(Data excerpts begins)
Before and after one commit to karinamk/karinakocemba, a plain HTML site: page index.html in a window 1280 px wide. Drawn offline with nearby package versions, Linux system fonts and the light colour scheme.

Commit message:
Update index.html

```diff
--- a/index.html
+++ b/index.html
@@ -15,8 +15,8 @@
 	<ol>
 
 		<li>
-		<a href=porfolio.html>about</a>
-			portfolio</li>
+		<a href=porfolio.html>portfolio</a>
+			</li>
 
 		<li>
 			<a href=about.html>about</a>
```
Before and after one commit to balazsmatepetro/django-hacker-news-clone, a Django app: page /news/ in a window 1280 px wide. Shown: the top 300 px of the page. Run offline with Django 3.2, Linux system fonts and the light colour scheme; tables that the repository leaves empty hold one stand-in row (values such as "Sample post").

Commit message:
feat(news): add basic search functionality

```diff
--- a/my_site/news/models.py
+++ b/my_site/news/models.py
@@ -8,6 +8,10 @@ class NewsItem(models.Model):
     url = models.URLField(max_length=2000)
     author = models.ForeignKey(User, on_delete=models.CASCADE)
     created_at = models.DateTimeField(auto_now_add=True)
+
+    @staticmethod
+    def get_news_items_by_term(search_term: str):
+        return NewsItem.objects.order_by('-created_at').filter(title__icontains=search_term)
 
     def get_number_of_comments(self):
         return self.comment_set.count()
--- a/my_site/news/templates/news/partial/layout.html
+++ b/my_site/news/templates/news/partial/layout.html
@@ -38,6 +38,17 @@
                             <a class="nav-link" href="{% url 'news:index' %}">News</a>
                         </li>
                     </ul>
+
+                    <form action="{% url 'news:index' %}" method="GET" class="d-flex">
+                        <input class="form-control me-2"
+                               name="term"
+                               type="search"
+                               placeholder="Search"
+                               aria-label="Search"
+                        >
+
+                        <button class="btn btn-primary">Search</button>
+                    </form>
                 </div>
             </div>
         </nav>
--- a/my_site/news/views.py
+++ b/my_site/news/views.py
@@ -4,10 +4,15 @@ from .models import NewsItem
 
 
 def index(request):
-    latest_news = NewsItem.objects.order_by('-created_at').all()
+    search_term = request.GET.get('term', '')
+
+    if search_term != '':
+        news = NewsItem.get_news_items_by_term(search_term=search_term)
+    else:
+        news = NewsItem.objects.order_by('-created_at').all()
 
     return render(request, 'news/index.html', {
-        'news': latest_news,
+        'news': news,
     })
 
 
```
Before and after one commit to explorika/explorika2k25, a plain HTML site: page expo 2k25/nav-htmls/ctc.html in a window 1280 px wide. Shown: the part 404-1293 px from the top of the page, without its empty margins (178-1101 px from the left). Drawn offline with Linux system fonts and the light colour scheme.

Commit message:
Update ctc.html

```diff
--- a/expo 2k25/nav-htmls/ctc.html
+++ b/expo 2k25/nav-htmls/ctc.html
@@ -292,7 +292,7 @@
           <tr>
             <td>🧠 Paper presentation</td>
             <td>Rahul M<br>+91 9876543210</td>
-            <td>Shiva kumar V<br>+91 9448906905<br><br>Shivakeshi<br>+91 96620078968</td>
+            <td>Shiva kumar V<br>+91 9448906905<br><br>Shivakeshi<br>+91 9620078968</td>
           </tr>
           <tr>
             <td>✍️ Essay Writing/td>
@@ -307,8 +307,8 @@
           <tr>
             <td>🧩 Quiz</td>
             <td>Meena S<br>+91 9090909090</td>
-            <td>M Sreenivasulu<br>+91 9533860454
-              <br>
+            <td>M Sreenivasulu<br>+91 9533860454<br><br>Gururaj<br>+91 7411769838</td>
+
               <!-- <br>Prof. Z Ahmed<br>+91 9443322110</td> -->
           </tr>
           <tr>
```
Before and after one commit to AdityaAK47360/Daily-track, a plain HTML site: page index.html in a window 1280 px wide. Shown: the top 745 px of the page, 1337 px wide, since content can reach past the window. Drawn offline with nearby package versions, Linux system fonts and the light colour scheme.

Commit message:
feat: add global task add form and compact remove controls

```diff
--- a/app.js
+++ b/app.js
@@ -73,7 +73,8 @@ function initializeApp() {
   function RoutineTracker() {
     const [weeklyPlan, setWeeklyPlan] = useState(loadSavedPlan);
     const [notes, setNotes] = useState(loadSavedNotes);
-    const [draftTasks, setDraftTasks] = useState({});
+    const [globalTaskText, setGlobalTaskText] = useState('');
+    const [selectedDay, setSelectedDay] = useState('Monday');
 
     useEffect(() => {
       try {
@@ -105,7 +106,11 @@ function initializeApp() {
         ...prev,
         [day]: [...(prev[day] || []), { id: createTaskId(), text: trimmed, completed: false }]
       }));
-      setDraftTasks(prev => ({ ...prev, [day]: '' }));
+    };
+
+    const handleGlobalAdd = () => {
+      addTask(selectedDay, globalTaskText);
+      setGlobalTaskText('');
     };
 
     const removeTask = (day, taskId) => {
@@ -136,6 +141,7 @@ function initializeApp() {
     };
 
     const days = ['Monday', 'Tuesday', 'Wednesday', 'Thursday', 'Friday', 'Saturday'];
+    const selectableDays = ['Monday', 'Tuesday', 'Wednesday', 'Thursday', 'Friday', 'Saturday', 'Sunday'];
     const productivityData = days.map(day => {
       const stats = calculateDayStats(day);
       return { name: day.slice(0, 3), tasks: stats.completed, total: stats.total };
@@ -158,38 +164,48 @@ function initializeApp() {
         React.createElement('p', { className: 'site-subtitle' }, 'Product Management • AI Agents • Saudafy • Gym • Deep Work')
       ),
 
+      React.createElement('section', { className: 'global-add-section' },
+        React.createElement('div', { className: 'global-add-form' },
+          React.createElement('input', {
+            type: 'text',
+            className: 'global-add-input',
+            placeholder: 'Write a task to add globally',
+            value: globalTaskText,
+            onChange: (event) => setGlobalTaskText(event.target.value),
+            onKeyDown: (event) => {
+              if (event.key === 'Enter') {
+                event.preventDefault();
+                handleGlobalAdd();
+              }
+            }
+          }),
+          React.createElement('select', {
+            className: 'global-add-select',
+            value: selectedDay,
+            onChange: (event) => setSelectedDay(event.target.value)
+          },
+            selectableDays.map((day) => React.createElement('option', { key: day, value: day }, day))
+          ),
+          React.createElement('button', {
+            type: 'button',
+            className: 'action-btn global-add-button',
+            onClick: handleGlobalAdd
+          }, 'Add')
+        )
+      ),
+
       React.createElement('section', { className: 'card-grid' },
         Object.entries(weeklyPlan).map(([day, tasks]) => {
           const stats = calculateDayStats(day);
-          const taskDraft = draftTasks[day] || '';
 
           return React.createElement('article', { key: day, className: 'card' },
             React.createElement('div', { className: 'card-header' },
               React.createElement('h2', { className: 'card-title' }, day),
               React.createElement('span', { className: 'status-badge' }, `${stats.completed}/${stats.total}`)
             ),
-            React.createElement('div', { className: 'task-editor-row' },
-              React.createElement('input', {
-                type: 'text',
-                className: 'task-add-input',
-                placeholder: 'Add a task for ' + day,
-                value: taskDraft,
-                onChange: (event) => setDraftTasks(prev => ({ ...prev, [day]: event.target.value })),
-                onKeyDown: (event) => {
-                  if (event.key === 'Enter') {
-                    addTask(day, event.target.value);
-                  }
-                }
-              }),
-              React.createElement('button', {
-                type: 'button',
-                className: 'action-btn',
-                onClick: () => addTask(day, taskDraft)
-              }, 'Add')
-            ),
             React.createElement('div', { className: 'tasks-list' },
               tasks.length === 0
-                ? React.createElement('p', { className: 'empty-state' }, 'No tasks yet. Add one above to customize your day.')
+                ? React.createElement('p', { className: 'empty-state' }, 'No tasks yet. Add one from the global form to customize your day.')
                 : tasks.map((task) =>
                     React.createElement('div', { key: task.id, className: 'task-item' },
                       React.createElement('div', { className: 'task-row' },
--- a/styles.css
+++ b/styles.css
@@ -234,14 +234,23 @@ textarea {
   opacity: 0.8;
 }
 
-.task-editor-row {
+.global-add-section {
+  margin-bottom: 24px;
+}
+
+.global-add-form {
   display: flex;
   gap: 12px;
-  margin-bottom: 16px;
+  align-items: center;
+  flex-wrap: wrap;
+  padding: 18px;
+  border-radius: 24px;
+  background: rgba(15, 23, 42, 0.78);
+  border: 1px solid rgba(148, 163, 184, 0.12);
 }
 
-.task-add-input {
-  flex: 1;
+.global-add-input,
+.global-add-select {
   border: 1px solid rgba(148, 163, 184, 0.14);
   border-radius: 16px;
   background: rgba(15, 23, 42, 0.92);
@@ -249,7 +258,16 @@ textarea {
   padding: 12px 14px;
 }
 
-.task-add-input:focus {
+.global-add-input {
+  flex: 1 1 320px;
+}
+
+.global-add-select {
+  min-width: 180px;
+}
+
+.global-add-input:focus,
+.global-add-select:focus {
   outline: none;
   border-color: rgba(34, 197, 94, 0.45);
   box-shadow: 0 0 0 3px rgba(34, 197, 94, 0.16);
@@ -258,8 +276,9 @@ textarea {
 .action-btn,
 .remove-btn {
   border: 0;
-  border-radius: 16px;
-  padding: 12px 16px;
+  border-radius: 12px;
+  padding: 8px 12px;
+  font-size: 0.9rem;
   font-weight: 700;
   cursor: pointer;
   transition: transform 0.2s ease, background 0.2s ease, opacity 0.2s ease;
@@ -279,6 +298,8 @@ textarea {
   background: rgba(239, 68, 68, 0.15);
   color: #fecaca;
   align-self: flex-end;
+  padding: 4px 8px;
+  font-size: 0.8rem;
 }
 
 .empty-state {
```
(Data excerpts ends)
### About this exercise
Lines holding "index" are the ones to copy; find all of them in the listing.

### Result for this exercise
Before and after one commit to karinamk/karinakocemba, a plain HTML site: page index.html in a window 1280 px wide. Drawn offline with nearby package versions, Linux system fonts and the light colour scheme.
Update index.html
--- a/index.html
+++ b/index.html
                             <a class="nav-link" href="{% url 'news:index' %}">News</a>
+                    <form action="{% url 'news:index' %}" method="GET" class="d-flex">
 def index(request):
     return render(request, 'news/index.html', {
Before and after one commit to AdityaAK47360/Daily-track, a plain HTML site: page index.html in a window 1280 px wide. Shown: the top 745 px of the page, 1337 px wide, since content can reach past the window. Drawn offline with nearby package versions, Linux system fonts and the light colour scheme.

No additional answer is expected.